[Provided material Boundary: Start]
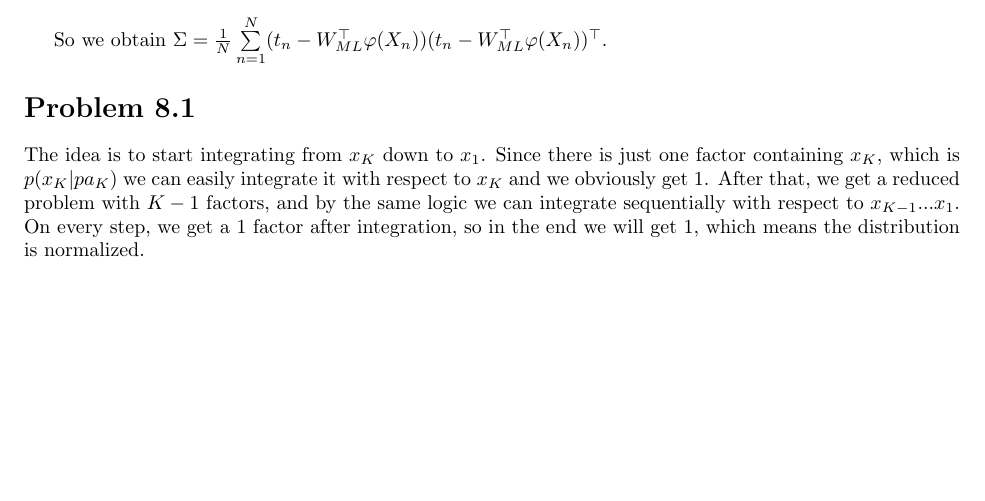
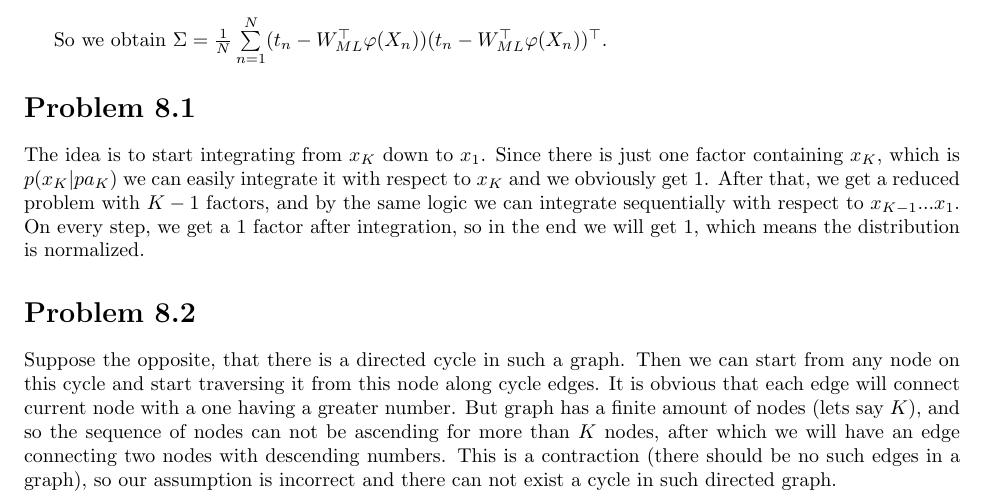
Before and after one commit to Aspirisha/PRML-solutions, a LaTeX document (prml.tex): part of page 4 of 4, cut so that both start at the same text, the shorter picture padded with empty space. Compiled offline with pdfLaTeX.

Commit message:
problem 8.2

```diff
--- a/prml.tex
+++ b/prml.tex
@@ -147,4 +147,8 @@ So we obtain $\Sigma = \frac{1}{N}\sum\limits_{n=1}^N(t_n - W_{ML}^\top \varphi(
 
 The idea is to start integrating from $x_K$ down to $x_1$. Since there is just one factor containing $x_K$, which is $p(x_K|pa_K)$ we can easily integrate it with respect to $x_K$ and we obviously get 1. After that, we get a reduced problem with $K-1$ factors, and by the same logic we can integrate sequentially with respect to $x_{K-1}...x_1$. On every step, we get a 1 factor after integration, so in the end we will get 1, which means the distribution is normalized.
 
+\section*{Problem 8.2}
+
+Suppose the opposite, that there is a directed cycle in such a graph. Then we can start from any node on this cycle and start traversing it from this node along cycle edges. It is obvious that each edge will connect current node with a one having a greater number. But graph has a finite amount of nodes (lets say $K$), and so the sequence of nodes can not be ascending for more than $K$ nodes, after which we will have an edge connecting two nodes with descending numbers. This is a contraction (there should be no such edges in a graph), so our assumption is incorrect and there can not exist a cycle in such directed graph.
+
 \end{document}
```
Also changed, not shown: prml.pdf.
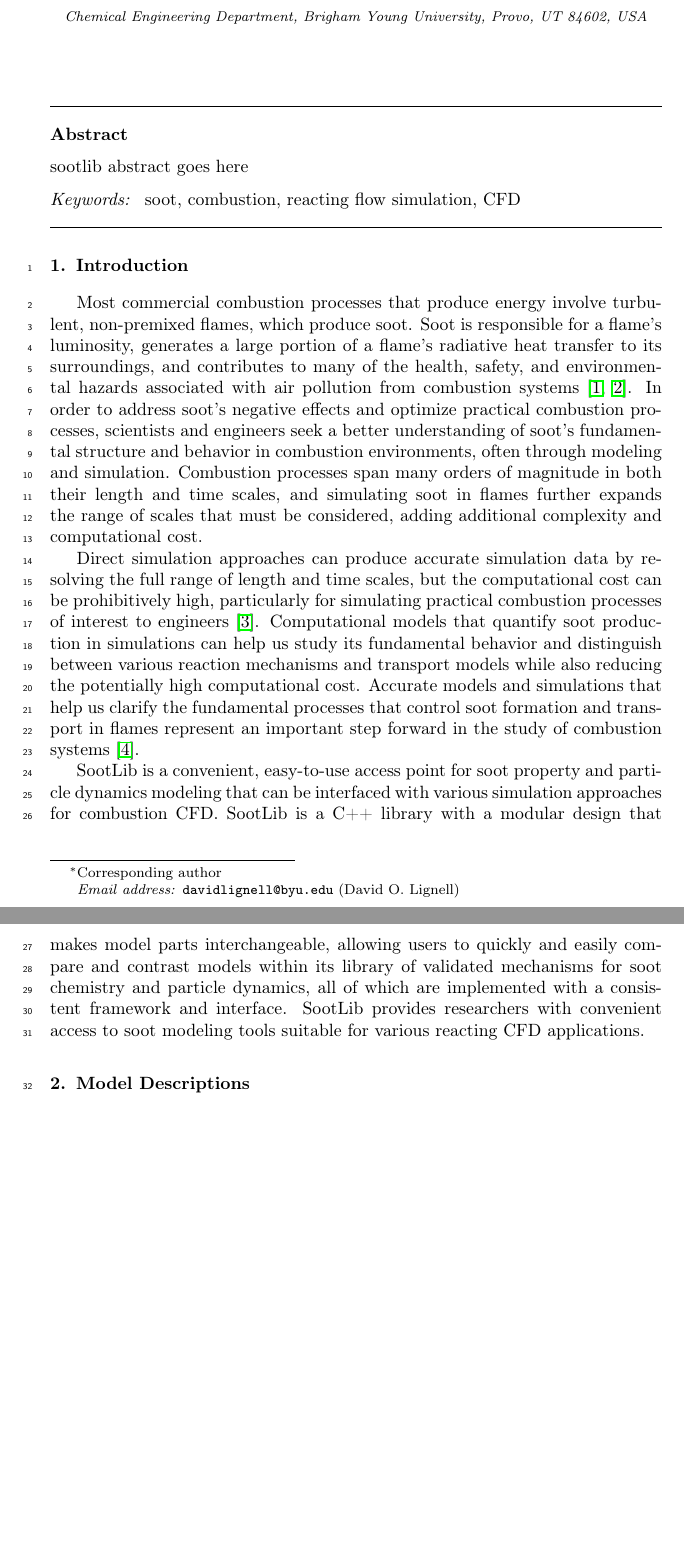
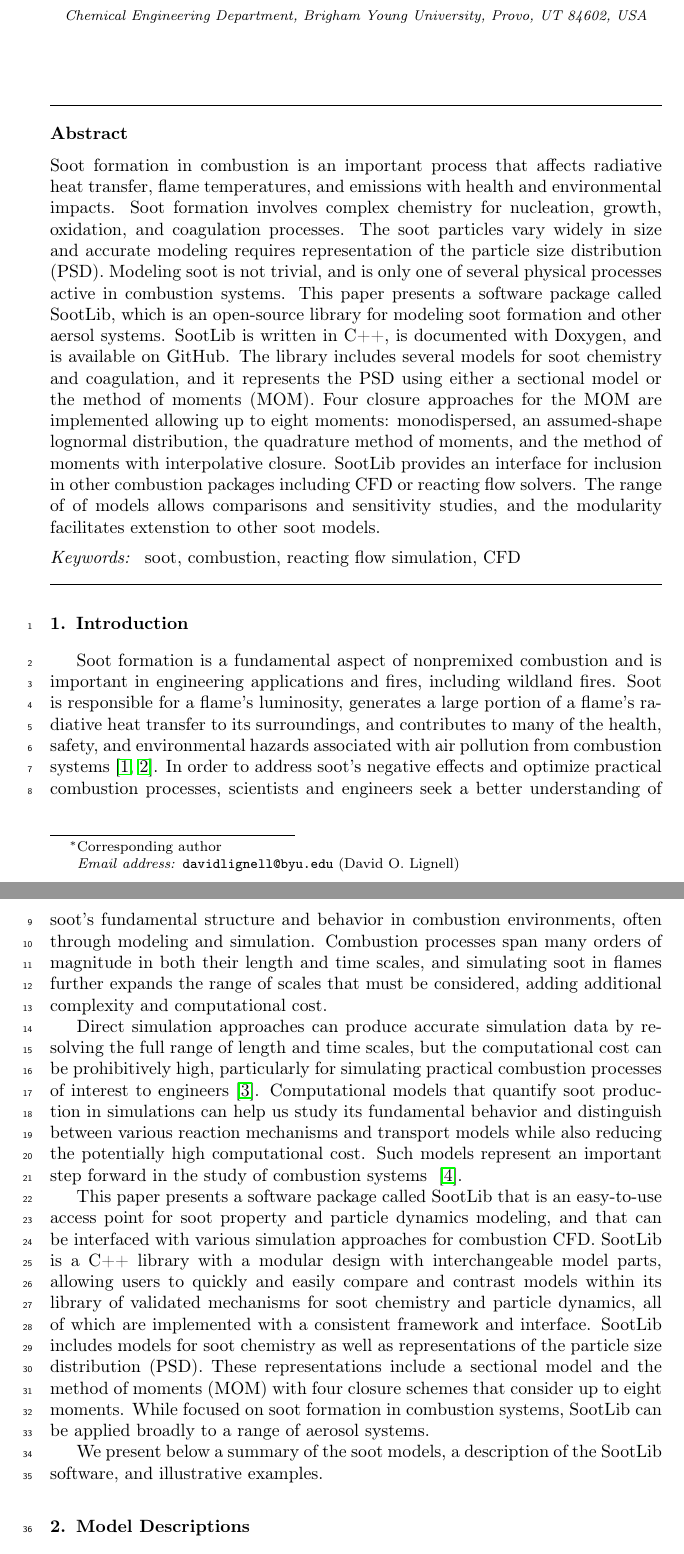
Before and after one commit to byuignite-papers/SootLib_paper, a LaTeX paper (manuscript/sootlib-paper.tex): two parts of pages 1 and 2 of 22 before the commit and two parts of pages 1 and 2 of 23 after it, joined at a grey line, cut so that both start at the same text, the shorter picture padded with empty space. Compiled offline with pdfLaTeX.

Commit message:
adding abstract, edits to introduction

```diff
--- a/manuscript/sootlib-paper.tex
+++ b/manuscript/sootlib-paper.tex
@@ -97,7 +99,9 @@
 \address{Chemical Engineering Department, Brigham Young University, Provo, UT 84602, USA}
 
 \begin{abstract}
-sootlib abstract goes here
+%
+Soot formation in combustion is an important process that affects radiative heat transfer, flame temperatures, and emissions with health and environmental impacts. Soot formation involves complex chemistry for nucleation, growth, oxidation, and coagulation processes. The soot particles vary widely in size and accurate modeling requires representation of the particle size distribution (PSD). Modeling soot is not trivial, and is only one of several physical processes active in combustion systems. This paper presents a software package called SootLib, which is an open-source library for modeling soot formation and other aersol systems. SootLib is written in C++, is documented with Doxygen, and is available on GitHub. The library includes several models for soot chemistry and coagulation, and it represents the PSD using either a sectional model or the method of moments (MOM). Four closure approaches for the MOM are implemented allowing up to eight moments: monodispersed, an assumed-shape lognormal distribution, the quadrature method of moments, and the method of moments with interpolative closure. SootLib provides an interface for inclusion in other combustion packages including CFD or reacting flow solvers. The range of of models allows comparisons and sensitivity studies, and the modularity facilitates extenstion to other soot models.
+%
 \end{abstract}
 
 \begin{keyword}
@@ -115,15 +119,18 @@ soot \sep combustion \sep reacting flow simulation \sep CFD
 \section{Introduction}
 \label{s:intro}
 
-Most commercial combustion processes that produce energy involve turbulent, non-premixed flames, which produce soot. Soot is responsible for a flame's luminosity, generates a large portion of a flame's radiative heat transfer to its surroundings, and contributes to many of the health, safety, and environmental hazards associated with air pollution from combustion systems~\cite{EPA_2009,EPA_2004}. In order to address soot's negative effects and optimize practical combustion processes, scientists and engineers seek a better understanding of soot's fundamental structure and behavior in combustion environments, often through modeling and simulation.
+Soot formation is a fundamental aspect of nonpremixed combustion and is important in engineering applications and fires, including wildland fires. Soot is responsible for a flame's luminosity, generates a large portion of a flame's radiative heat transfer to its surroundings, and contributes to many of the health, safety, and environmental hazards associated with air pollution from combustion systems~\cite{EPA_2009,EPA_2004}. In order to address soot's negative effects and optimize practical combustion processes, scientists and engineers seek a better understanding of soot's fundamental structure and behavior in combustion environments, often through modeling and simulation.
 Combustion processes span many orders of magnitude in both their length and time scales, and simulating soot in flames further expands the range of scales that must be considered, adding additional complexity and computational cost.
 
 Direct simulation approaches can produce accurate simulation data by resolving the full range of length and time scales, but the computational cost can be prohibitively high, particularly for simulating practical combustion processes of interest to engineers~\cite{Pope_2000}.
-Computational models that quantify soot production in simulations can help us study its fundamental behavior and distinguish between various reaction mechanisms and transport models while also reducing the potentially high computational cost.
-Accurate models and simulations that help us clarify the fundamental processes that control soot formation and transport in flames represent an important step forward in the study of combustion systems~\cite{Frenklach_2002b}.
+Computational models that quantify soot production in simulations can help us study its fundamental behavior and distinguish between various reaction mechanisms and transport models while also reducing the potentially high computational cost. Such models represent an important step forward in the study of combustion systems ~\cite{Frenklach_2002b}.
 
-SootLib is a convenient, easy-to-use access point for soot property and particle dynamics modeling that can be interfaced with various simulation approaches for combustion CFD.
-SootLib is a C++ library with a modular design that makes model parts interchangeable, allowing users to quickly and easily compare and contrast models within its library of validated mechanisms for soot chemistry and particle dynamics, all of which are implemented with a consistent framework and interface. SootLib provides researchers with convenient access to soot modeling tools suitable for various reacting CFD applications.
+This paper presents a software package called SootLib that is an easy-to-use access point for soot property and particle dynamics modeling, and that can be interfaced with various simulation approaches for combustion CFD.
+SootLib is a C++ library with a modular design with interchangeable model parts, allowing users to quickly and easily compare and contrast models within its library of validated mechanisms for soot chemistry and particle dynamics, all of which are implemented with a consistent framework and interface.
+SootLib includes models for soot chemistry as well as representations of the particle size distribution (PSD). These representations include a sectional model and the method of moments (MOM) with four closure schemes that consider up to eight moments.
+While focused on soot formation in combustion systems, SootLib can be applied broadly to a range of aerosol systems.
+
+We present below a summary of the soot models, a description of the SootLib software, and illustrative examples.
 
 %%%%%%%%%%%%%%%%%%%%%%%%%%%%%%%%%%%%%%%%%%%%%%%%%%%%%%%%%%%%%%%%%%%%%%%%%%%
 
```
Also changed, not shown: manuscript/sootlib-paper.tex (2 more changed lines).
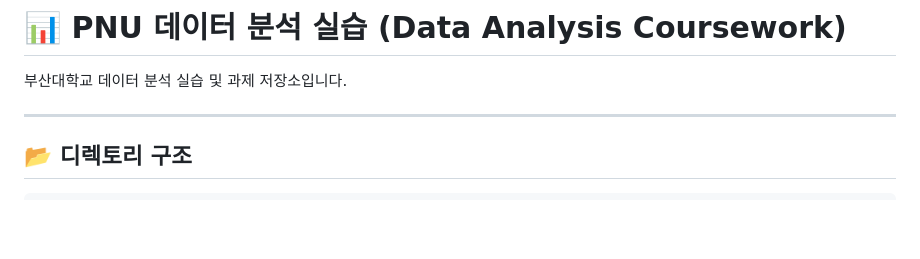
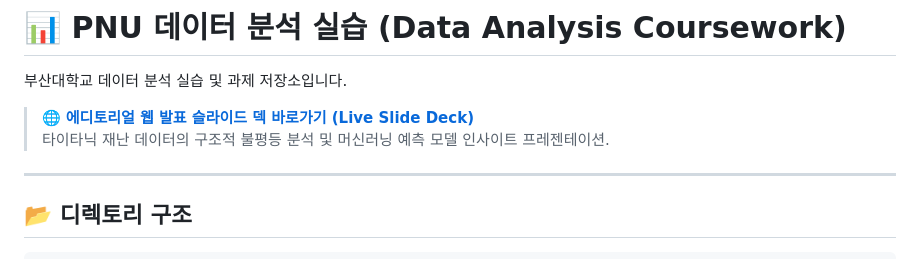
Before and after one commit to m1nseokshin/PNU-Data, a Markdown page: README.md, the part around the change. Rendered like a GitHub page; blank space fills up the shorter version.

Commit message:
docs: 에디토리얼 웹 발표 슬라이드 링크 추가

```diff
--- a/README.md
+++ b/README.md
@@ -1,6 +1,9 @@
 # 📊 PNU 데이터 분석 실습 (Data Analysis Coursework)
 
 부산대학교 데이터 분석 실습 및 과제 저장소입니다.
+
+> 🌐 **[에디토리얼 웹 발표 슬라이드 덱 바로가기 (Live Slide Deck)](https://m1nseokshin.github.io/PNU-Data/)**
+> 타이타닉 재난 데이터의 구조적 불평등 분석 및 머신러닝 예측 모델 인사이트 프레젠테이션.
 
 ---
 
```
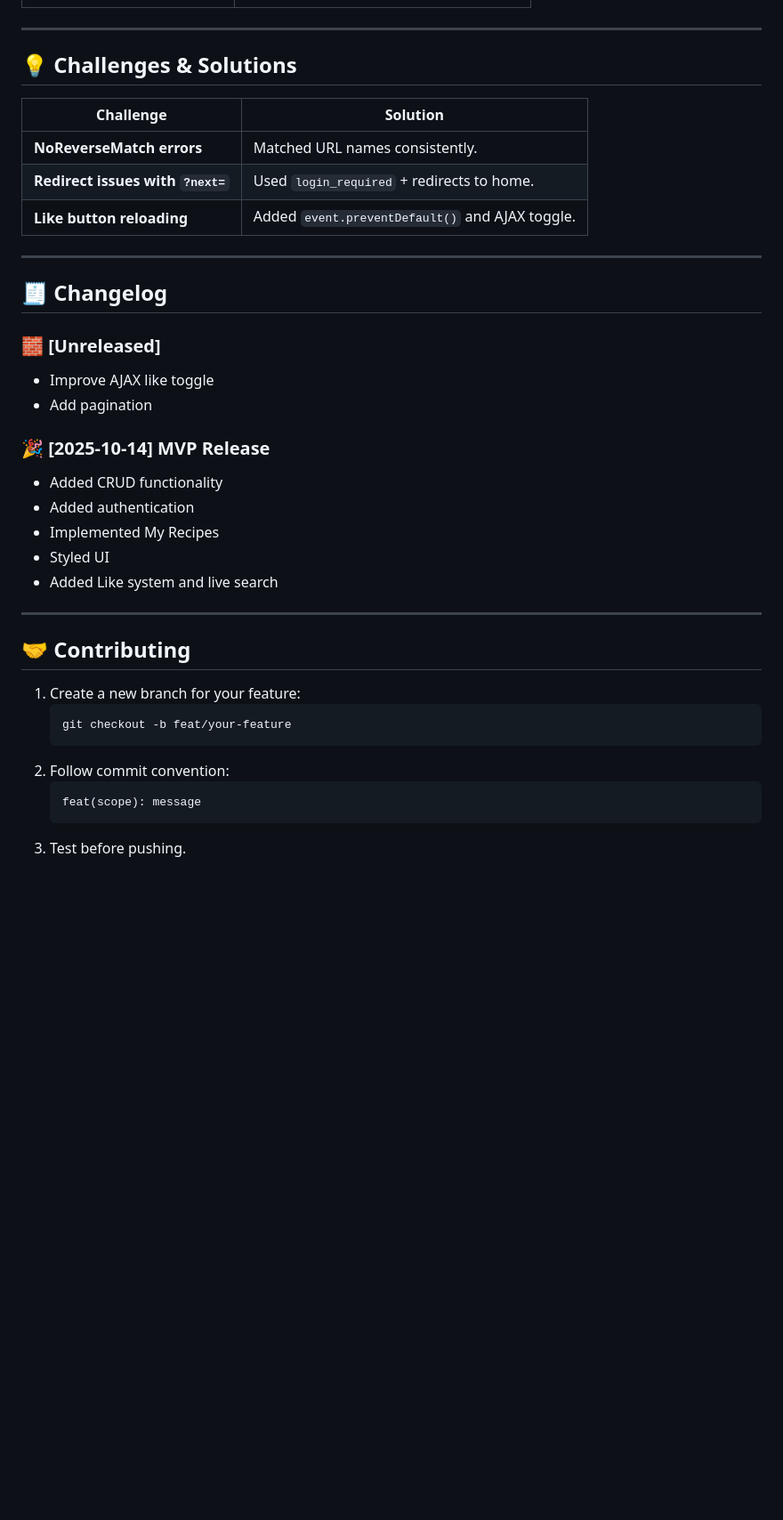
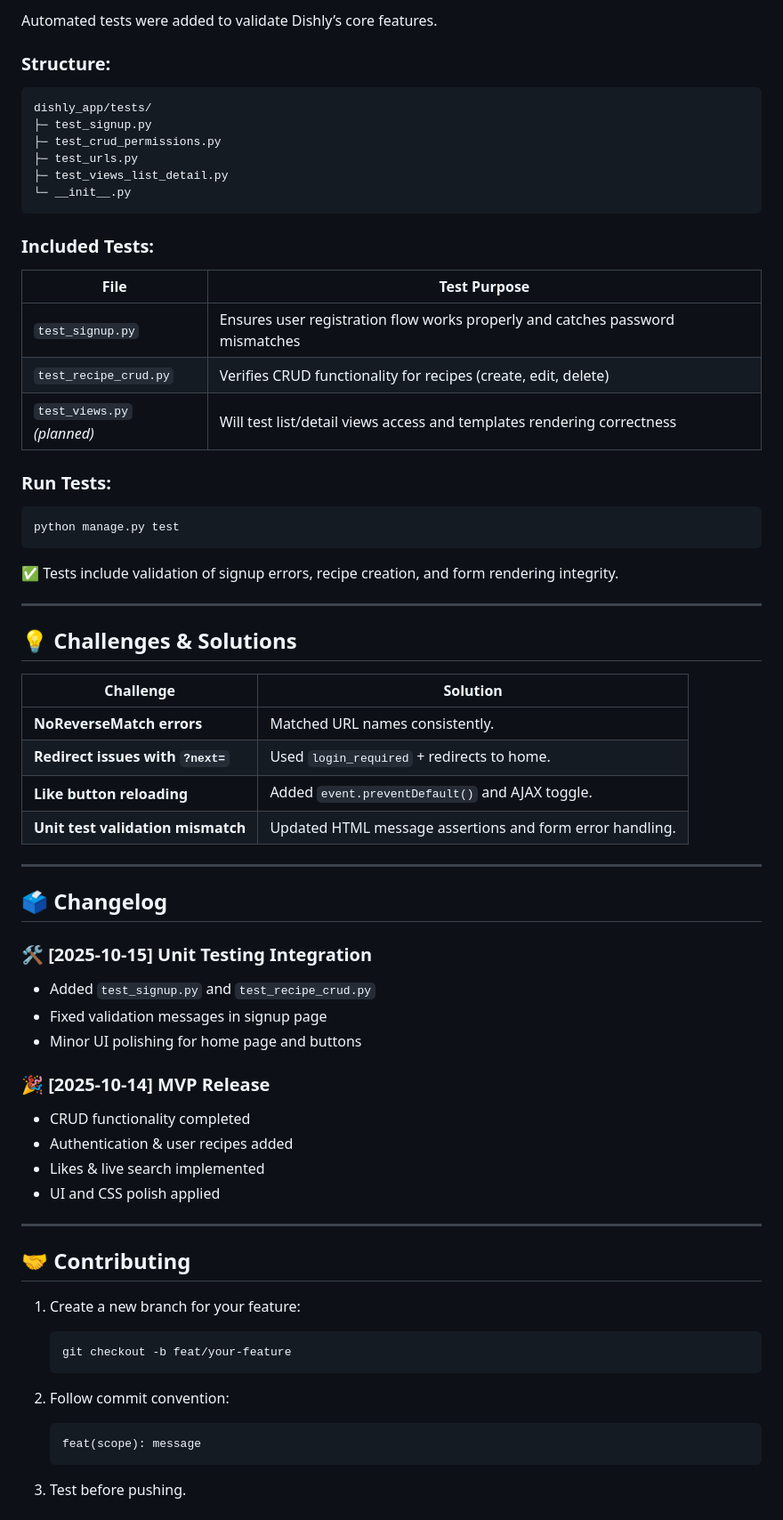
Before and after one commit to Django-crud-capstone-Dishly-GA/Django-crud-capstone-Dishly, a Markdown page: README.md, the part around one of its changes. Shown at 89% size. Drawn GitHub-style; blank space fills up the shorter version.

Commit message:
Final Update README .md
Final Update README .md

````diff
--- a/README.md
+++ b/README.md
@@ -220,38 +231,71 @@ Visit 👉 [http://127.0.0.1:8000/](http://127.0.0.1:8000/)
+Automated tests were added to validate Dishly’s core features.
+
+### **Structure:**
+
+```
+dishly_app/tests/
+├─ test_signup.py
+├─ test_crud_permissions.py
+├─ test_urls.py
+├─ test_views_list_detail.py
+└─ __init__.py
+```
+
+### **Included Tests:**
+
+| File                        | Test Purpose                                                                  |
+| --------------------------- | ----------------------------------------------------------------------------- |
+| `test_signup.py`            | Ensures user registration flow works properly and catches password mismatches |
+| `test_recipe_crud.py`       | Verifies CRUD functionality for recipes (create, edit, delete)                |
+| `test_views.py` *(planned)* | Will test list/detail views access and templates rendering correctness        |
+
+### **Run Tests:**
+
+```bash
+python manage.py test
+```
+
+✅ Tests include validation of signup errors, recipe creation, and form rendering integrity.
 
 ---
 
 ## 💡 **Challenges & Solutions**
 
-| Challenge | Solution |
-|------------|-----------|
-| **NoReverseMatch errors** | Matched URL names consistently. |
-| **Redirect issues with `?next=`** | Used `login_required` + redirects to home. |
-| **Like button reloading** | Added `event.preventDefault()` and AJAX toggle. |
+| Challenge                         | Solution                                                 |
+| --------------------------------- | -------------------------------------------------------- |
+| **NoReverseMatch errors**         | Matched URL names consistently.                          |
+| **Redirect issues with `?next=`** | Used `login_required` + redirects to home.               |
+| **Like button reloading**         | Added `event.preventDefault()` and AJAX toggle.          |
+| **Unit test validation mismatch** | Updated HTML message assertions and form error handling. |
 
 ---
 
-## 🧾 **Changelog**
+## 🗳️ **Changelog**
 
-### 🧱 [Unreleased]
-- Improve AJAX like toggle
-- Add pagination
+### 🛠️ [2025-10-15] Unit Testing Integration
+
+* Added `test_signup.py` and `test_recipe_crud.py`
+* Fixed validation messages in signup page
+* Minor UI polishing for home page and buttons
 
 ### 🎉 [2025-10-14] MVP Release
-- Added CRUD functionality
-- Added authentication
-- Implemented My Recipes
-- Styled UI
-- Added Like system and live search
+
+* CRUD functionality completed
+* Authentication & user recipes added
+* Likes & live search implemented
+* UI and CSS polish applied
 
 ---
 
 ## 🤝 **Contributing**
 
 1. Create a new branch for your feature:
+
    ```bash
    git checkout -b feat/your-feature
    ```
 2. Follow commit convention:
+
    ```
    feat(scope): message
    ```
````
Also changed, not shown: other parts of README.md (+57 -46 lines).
[Provided material Boundary: End]
▶ **Exercise instructions**: Find every line above that contains the word "Matched", and return each one.

▶ **Result**:
-| **NoReverseMatch errors** | Matched URL names consistently. |
+| **NoReverseMatch errors**         | Matched URL names consistently.                          |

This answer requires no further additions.